This is in part enabled by the tech that Melio has built, which builds in risk assessment, as well as fraud management, and balances payments across the whole of its platform to send money in and out without the need for the company to raise debt to back up those payments.
“We leverage data to assess risk,” said Bar. “Every dollar in this round is going towards R&D and sales and marketing. We don’t need the capital in our model.” It also works with the likes of AmEx and its own credit system in cases where people are paying on credit, but Bar also noted that currently most of the transactions that happen on its platform are not credit based. Most are bank transfers.
While others like Stripe have also built B2B payment services to pay out suppliers, Bar points out that what it has created is unique in that it is a standalone service: no need to be a part of Stripe’s wider ecosystem of services to use this if you already use another payments provider you are happy with.
Given that focus on cashflow for SMBs, what’s also interesting is the low bar to entry that Melio has built into its platform.

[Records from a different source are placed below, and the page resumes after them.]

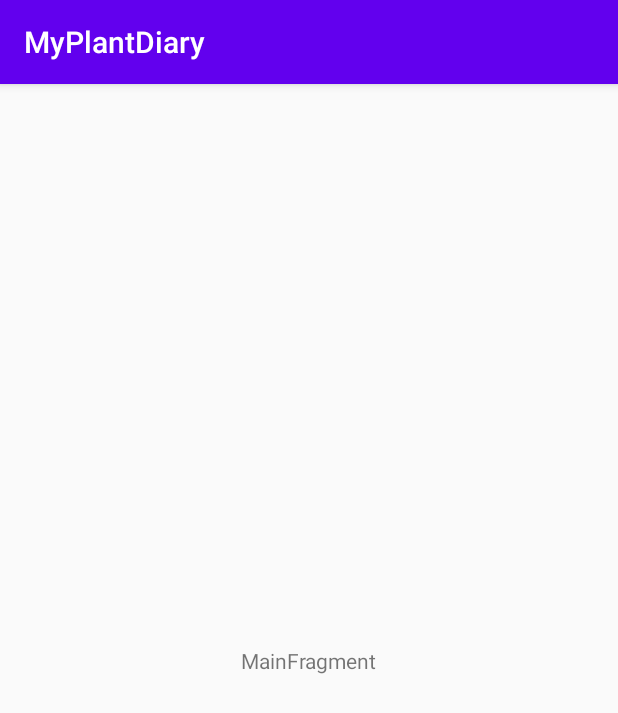
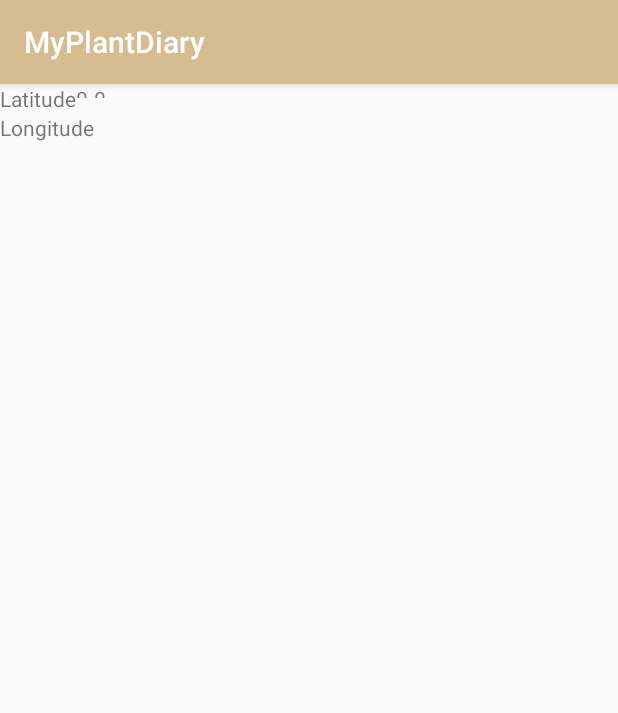
Before and after one commit to vikramred/MyPlantDiary, an Android app: the screen it shows after launch (MainActivity), on a phone screen of 412 x 824 dp. Shown: the top 713 px of the screen. Run offline under Robolectric (Android 15) with nearby library versions, the phone set to English and light mode, and no system bars.

Commit message:
Layout and Color theme.

```diff
--- a/app/src/main/res/layout/main_fragment.xml
+++ b/app/src/main/res/layout/main_fragment.xml
@@ -8,13 +8,27 @@
     tools:context=".ui.main.MainFragment">
 
     <TextView
-        android:id="@+id/message"
+        android:id="@+id/lblLatitude"
         android:layout_width="wrap_content"
         android:layout_height="wrap_content"
-        android:text="MainFragment"
-        app:layout_constraintBottom_toBottomOf="parent"
-        app:layout_constraintEnd_toEndOf="parent"
+        android:text="@string/latitude"
         app:layout_constraintStart_toStartOf="parent"
         app:layout_constraintTop_toTopOf="parent" />
 
+    <TextView
+        android:id="@+id/lblLongitude"
+        android:layout_width="wrap_content"
+        android:layout_height="wrap_content"
+        android:text="@string/longitude"
+        app:layout_constraintStart_toStartOf="parent"
+        app:layout_constraintTop_toBottomOf="@id/lblLatitude" />
+
+    <TextView
+        android:id="@+id/lblLatitudeValue"
+        android:layout_width="24dp"
+        android:layout_height="9dp"
+        android:text="@string/zeropointzero"
+        app:layout_constraintStart_toEndOf="@+id/lblLatitude"
+        app:layout_constraintTop_toTopOf="parent" />
+
 </androidx.constraintlayout.widget.ConstraintLayout>
--- a/app/src/main/res/values/colors.xml
+++ b/app/src/main/res/values/colors.xml
@@ -1,6 +1,6 @@
 <?xml version="1.0" encoding="utf-8"?>
 <resources>
-    <color name="colorPrimary">#6200EE</color>
-    <color name="colorPrimaryDark">#3700B3</color>
-    <color name="colorAccent">#03DAC5</color>
+    <color name="colorPrimary">#d6bd91</color>
+    <color name="colorPrimaryDark">#f2c063</color>
+    <color name="colorAccent">#13654a</color>
 </resources>
--- a/app/src/main/res/values/strings.xml
+++ b/app/src/main/res/values/strings.xml
@@ -1,3 +1,6 @@
 <resources>
     <string name="app_name">MyPlantDiary</string>
+    <string name="latitude">Latitude</string>
+    <string name="longitude">Longitude</string>
+    <string name="zeropointzero">0.0</string>
 </resources>
```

Specifically, the service is completely free for businesses to use — that is, no fee is charged — as long as companies are making bank transfers or using debit cards. It takes a 2.9% fee when a business elects to use a credit card for a transaction (and even then Melio says that the fee is tax deductible in the U.S.).
He noted that one of the reasons that Melio has to date targeted the U.S. market is because of how antiquated it still is. “The average bank transfer still takes three to four business days, if you don’t want to take any risk,” he said. “We have developed models to do it same day. We take the risk that the buyer might not have the funds in that account but think about how that impacts cash flows. With Melio you still pay in three days, but money will be delivered the same day. That is how you can keep cash longer, without a payments risk.”
Targeting a market that remains very underserved at a time when so much has gone virtual in payments is why investors are also interested.
“Melio has identified both the opportunity and duty to help small businesses manage their finance remotely and improve cash flow, in normal times as well as during this crisis, as physical payments supply chains are interrupted and overwhelmed,” said Michael Gilroy, a general partner at Coatue, in a statement. “Going digital is the only way small businesses can compete against larger rivals and stay ahead of the curve.”
In terms of more product development, Bar said that the company has received “a lot of incoming interest from partners to enable B2B payments within their products on their product,” similar to what QuickBooks is doing and Salesforce is likely to do. “Payments are contextual and they want to enable a quicker way to get there. The SMB is underserved. And yes, from a unit economics it’s much better to go after Nike. But this is also to really create some financial inclusion. We want to enable services for the small shop that the big guys already have.”